A form on a web page collects information form your visitors who fill out that form. If you validate the individual fields (as you should) then you can determine whether or not the information that is provided for the individual fields appears to be valid for the particular field type. Validation for example will determine if what your visitor enters into an email field looks like a valid email address. With the appropriate validation you can determine if the email address entered complies with the standards as to what is allowed to be in an email address.
This means that after validating all of the fields in your form you have a collection of data that reasonably could belong to someone. By validating you get rid of those values that are not possible because they are not reasonable values for anyone to have. For example, people's names only contain letters of the alphabet, spaces, and a very small number of punctuation characters such as apostrophes and hyphens. Having a number or a linefeed character in a name field is not valid and if someone were to enter one of those characters then obviously what they have entered isn't their name. Similarly an email address can only have a domain name or ip address after the @ and since neither of these can contain spaces, a space anywhere after the @ means that what they have entered isn't an email address.
Validating the fields tells you that what they have entered could belong to someone. Two things the validation doesn't tell you are whether the values entered actually exist and whether or not they belong to the person filling out the form. Assuming that the person filling out the form is trying to provide the correct information there is still the possibility of their making a typographical error in what they typed in such that while the information entered is still valid, it isn't the correct information. For example someone attempting to type in their email address as email@example.com might have accidentally typed firstname.lastname@example.org through having slightly missed the 'e' key and hitting the adjacent 'r' key instead. As a result you have a valid email address but one which is not correct.
We can't resolve these potential typo issues using validation. What we need to do instead is to get the person filling out the form to verify that what they have typed in is correct. Now you might think that people will check what they typed in before submitting it but this isn't always the case. It is also possible that small typos in the form content could be overlooked by those that do actually review what they typed before submitting.
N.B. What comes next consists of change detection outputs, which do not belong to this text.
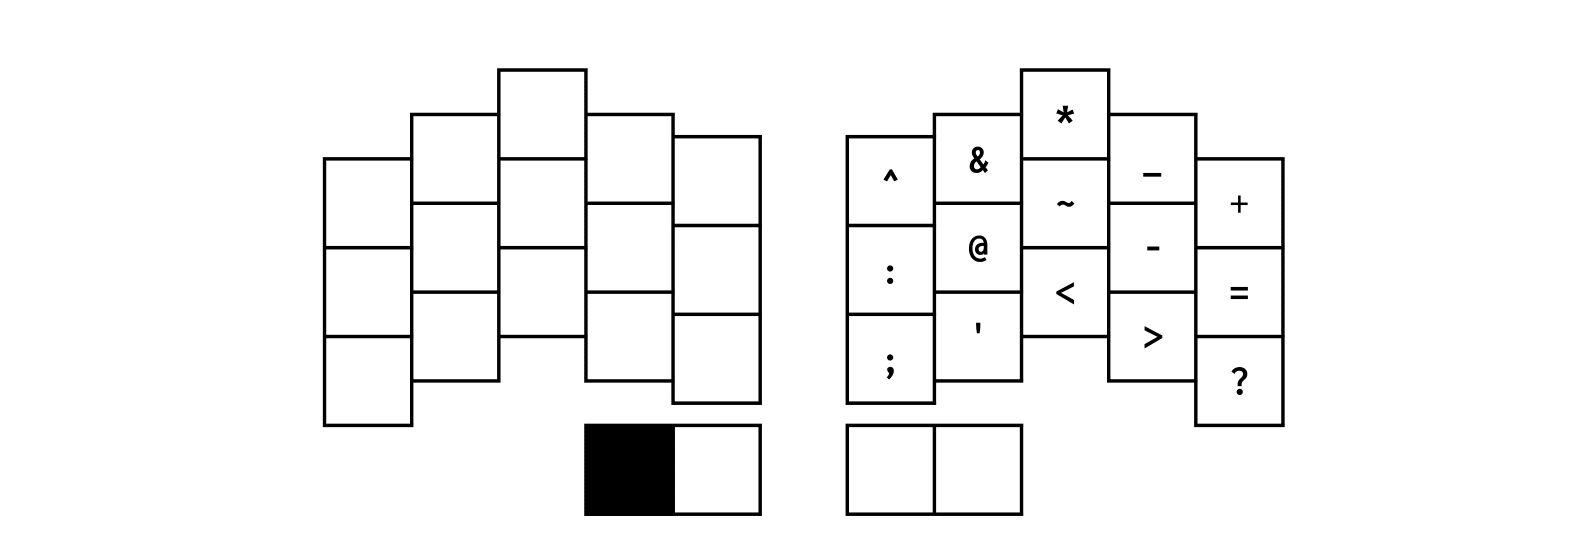
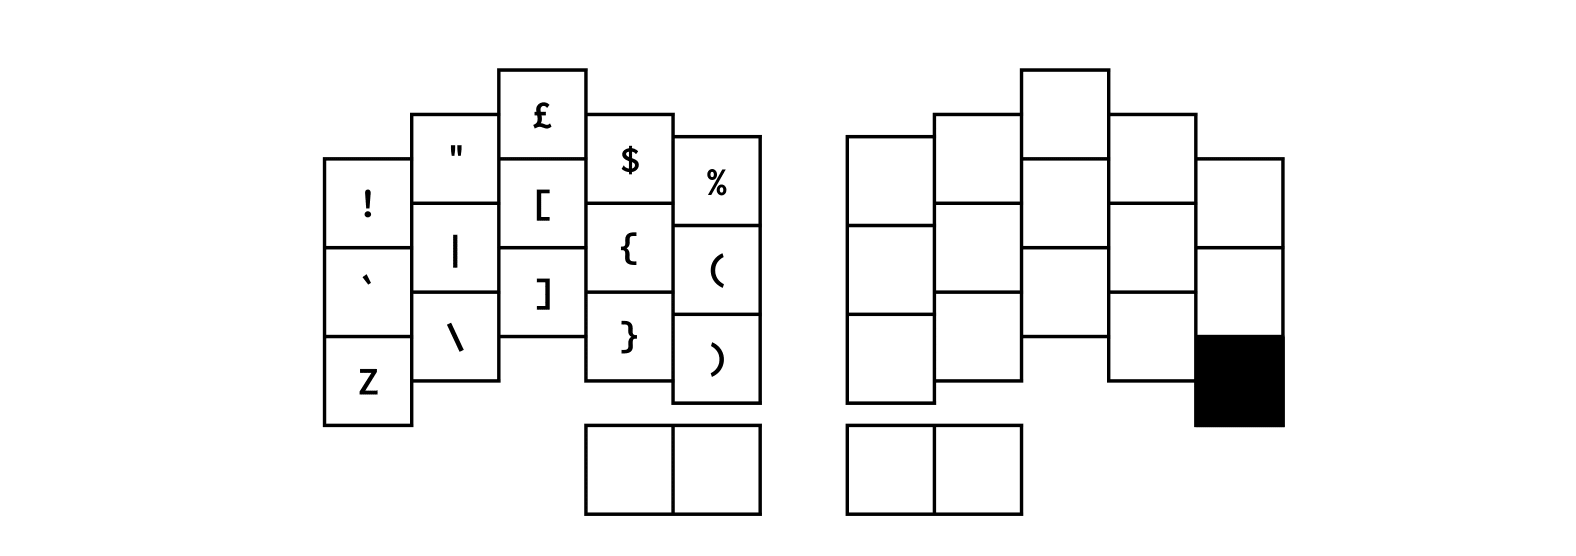
Update documentation

diff --git a/readme.md b/readme.md
@@ -3,8 +3,8 @@
 ## Introduction
 
 This is a QMK layout designed for the Ferris Sweep based on Colemak-DH with UK
-ISO symbols. The layout is designed so that layer keys and modifiers will only
-affect the opposite side of the keyboard.
+ISO symbols. The layout is designed so that shift, other modifiers and layer
+keys will only affect the opposite side of the keyboard.
 
 ## Usage
 
@@ -22,21 +22,25 @@ qmk compile -kb ferris/sweep -e CONVERT_TO=rp2040_ce
 
 ![Base Layer](assets/base.png)
 
-The base layer implements the Colemak-DH layout. When tapped, the thumb keys
-produce, from left to right: a oneshot `Left Shift`, `Space`, `Enter`, and a
-oneshot `Right Shift`. Double tapping either of the shift keys enable the QMK
-Caps Word feature for a short while. Double tapping either shift key again will
-toggle Caps Word off.
+The base layer is arranged in a Colemak-DH layout, with a small number of
+changes.
 
-The thumb keys give access to most of the layers when held down, from left to
-right: the right symbol layer, the navigation layer, the number layer, and the
-left symbol layer.
+- The top right pinky key produces `Backspace`.
+- The bottom left and right pinky keys give oneshot access to the right and
+  left symbol layers.
+- The `Z` and `/` keys have been displaced into symbol layers.
 
-In addition, function keys can be accessed on the right side of the keyboard by
-holding down the `F` key.
+In addition:
 
-Controls for brightness, sound and media can be accessed on the left side of the
-keyboard by holding down the `U` key.
+- The thumb keys produce, from left to right: `Left Shift`, `Space`, `Enter`,
+  and `Right Shift`.
+- When held, the `Space` and `Enter` thumb keys give access to the navigation
+  and number layers.
+- Double-tapping either of the shift keys toggles the QMK Caps Word feature.
+- Holding `Left Shift` and tapping `Backspace` produces `Delete`.
+- Holding the `F` key gives access to function keys in the `Function` layer.
+- Holding the `U` key gives access to controls for brightness, sound and media
+  in the `Controls` layer.
 
 ## Symbol Layers
 
@@ -48,11 +52,17 @@ symbol layers, close to their UK ISO finger positions.
 The pairs of unshifted and shifted symbols that would normally appear clustered
 on the right side of a UK ISO keyboard are on the right symbol layer.
 
+Note that the `/` key is available on the bottom right pinky key in the right
+symbol layer.
+
 ![Left Symbol Layer](assets/lsym.png)
 
 The left symbol layer gathers the brackets, braces and parentheses. The
 backslash and pipe symbols appear on the left, echoing where that key appears on
 a UK ISO keyboard.
+
+Note that the `Z` key is available on the bottom left pinky key in the left
+symbol layer.
 
 ## Navigation Layer
 
@@ -62,7 +72,10 @@ keys as well as a number of shortcut keys for desktop actions.
 
 ![Navigation Layer](assets/nav.png)
 
-The `Esc` and `Del` keys are on the right thumb keys.
+The `Esc` and `Esc + Colon` keys are on the right thumb keys. Left and
+right mouse buttons are available on the left side, for use with a
+centralised trackball or trackpad.
+
 
 ## Number Layer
Some users partly resolve this for themselves by having their browser (or a browser add-on) remember all of their most commonly entered data for them so that they can have common form fields filled out automatically with data they know is correct. Not everyone does this though so you can't rely on user data being typo free.
The way to get your visitors to check what they entered is to ask them to. The way to do this is to redisplay the data they entered in a different layout from how they entered it after they submit the form. On this page you provide two options so that they can either confirm that what they have entered is correct or to return to the form to make corrections that they have spotted now that their data is being displayed differently. Your visitors are far more likely to spot a typo in what they typed in when you rearrange the way their information is displayed. They are also far more likely to actually check what they typed in if you actually ask them to check it and redisplay it without the form so they can more easily see what they typed in.
The more information you are asking them to enter the more useful this step becomes. If you want them to enter information in forms on several pages it is not necessary to have them perform this check after entering each page, a single request at the end showing everything they entered is sufficient.
Of course in doing this you are still relying on your visitor to check what they entered. If they ignore your request to check and simply submit the information anyway then you may still end up with data that is valid but still incorrect but for most fields there is little you can do about that until such time as you actually try to use the information and find that it doesn't work - for example by trying to send an email and having it bounce back because the email address doesn't exist. At least you know that you tried to ensure that they entered things correctly.
Of course it is also possible that someone might deliberately enter incorrect but invalid data. There isn't much you can do about that either until you try to use the information.
Where you need to know for certain that specific fields that they entered are correct then the only way to make sure of that is to use the information. The easiest field to check is an email address since all you need to do to verify for certain whether it really belongs to the person who entered it is to send them an email to ask them. Simply include a link in the email for them to click on to confirm that they received the email and were the person who filled out the form in the first place. In the page the link goes to you can simply update the information you have recorded about them to indicate that the email address has been verified as belonging to the person who filled out the form.
One thing that some sites do that does not help to verify user input and which just serves to annoy visitors is to request for them to enter the same information twice. Very few will actually type the information in twice. Either both fields will be filled in automatically from the standard information they have told their browser to use or they will simply copy the value from the first field to the second field (including any typos it may contain). Alternatively, if they understand how pointless such field duplication is then they will simply decide that you are stupid and move on to a different site.
The one place where duplicating fields makes sense is with entering a new password. Here you can't see what you typed in the first field to verify it and you can't copy and paste so entering the value twice is the only way to ensure that you didn't make a typo. New passwords are also something that shouldn't be displayed in plain text on a verification page.
This article written by Stephen Chapman, Felgall Pty Ltd.